In the spring of 1873, Arthur Rimbaud wrote to a friend that he was preparing a “pagan book” with “half a dozen horror stories.” He called the stories “stupid and innocent,” but he added that his fate depended on them. A few months later, he took the finished manuscript to a printer in Brussels, who was to publish the work at the expense of Rimbaud’s family. Rimbaud was not yet nineteen years old.
Rimbaud gave advance copies of A Season in Hell to his former mentor and lover, Paul Verlaine, and to a few other friends. Snubbed socially and artistically following a scandal that landed Verlaine in prison, Rimbaud burned the remaining copies of the book in a fireplace at his mother’s house. He also burned a sheaf of his unpublished poems. He said he no longer thought about poetry. The boy who had been the talk of Paris at the age of sixteen—“an infant Shakespeare” in the words of novelist Victor Hugo—gave up poetry for a life of wandering and, eventually, running guns to rebel tribes in Africa.
Not until 1901, a full decade after Rimbaud’s death, were the unsold copies of A Season in Hell discovered in a Brussels warehouse and sold to an admiring public. The apparently autobiographical nature of his “horror stories,” which are really prose poems, only added to their appeal. His was the ultimate voice of tragic youth, of a poet risking all to attain the sublime vision that older poets only talked about.
In the opening paragraphs of the work, the speaker refers to the happier times of his childhood, to his first encounters with beauty and inspiration, and to the unspecified disaster that gave rise to his “book of the damned.” (This speaker is a poet but not necessarily Rimbaud.) The first section, “Bad Blood,” goes back to his peasant stock and his French heritage. It also refers to conflicts and retributions that evoke the Paris Commune of 1871 and the revolutionary spirit lingering when Rimbaud first arrived in the city later that year. Then comes the speaker’s “Night in Hell,” after he has died of world weariness. Following are two dreams, or “Deleria,” in which the speaker reveals the secrets of his poetry.
The speaker returns to ordinary reality in the second half of the poem. In “The Impossible,” he recognizes that others consider his dreams impossible. In “Lighting,” he acknowledges that although he has lost all hope of entering a poetic heaven, he can begin to glimpse the light of everyday life. In “Morning,” he listens to the music made by nations and rivers as they move onward. Finally, in “Farewell,” the speaker sees the coming of autumn and, with the death of the year, the death of his youthful identity. He buries his imagination. He laughs off his past, as he thinks women laugh off unhappy loves.

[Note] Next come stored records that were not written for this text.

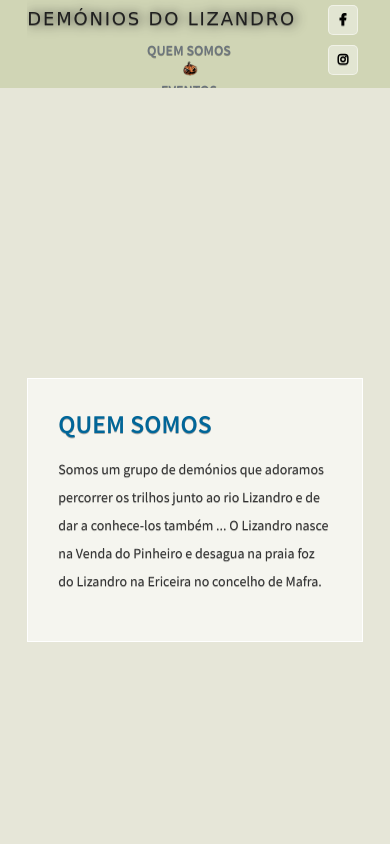
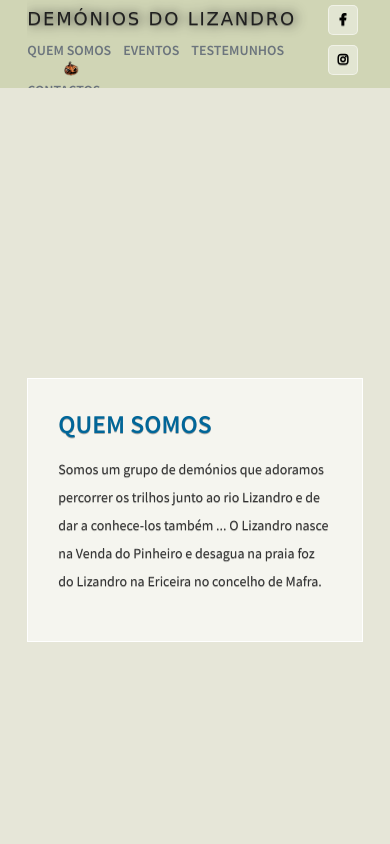
Before and after one commit to VascoSilvaBraz/demo, a plain HTML site: page index.html in a window 390 px wide. Shown: the top 844 px of the page. Drawn offline with nearby package versions, Linux system fonts and the light colour scheme; a web font is replaced by a local one.

Commit message:
Update demo.css

```diff
--- a/css/demo.css
+++ b/css/demo.css
@@ -182,7 +182,7 @@ a {
 }
 
 .title-menu-wrapper #tmMainNav {
-  text-shadow: 0;
+  text-shadow: none;
 }
 
 /* Hide scrollbar */
@@ -816,7 +816,7 @@ figure.effect-bubba:hover p {
 
   #tmMainNav {
     display: flex;
-    flex-direction: row;
+    flex-direction: row !important;
   }
 
   #tmMainNav .nav-link {
```
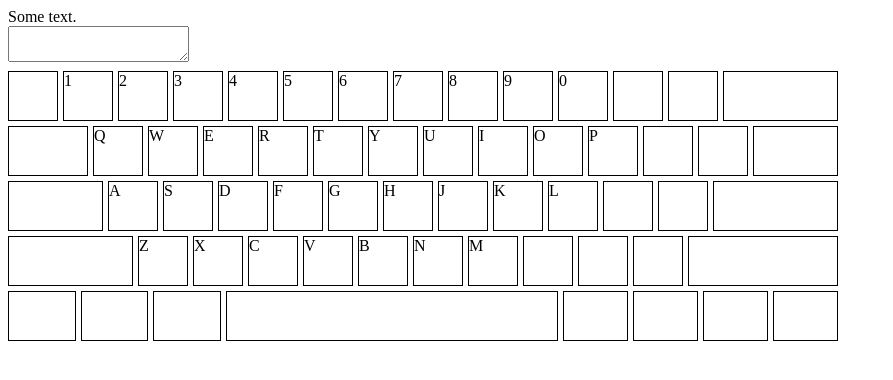
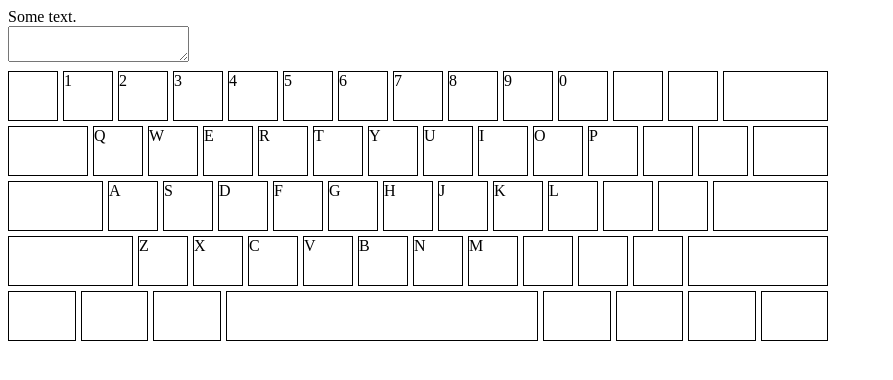
Before and after one commit to 30isnottoolate/typing-trainer, a React app: page / in a window 1280 px wide. Shown: the top 380 px of the page, without its empty margins (0-893 px from the left). Built offline with nearby package versions, Linux system fonts and the light colour scheme.

Commit message:
Finalize keyboard layout

```diff
--- a/src/components/App.css
+++ b/src/components/App.css
@@ -15,35 +15,35 @@
 
 .first-row {
     display: grid;
-    grid-template-columns: 50px repeat(12, 50px) 115px;
+    grid-template-columns: 50px repeat(12, 50px) 105px;
     gap: 5px;
     margin: 5px 0;
 }
 
 .second-row {
     display: grid;
-    grid-template-columns: 80px repeat(12, 50px) 85px;
+    grid-template-columns: 80px repeat(12, 50px) 75px;
     gap: 5px;
     margin: 5px 0;
 }
 
 .third-row {
     display: grid;
-    grid-template-columns: 95px repeat(11, 50px) 125px;
+    grid-template-columns: 95px repeat(11, 50px) 115px;
     gap: 5px;
     margin: 5px 0;
 }
 
 .fourth-row {
     display: grid;
-    grid-template-columns: 125px repeat(10, 50px) 150px;
+    grid-template-columns: 125px repeat(10, 50px) 140px;
     gap: 5px;
     margin: 5px 0;
 }
 
 .fifth-row {
     display: grid;
-    grid-template-columns: repeat(3, 67.5px) 332.5px repeat(4, 65px);
+    grid-template-columns: repeat(3, 67.5px) 312.5px repeat(4, 67.5px);
     gap: 5px;
     margin: 5px 0;
 }
```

He prepares for a new relationship with reality when he will confront truth itself, body and soul.
The two episodes of delirium—in the word’s etymological sense of deviation or deranging—come at the center of the poem and help to identify the speaker’s deepest hopes and fears. The first episode is a dialogue between a Foolish Virgin and a Hellish Husband. In some sense they are no doubt Verlaine and Rimbaud, respectively, but they are allegorical figures as well. Jesus told the parable of the wise and foolish virgins, the women who were or were not prepared for the bridegroom who came in the night. In the biblical story, from Matthew,...
(The entire section is 1422 words.)